** RECORDS FOR THIS TASK follows **

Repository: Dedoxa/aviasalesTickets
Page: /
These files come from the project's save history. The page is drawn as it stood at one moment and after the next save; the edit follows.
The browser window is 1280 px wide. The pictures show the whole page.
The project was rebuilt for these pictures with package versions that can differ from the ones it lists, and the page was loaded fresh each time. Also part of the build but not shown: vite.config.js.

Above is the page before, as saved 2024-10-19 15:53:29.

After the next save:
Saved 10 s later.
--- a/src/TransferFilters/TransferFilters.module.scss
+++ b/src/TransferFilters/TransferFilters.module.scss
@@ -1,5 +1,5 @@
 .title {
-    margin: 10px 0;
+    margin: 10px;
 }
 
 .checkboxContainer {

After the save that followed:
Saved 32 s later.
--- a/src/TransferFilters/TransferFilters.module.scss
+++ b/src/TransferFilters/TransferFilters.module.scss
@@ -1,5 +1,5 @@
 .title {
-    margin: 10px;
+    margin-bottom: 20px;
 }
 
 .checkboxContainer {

** End of RECORDS FOR THIS TASK **

Give the number of lines in the data that contain the string "margin" and nothing more.

4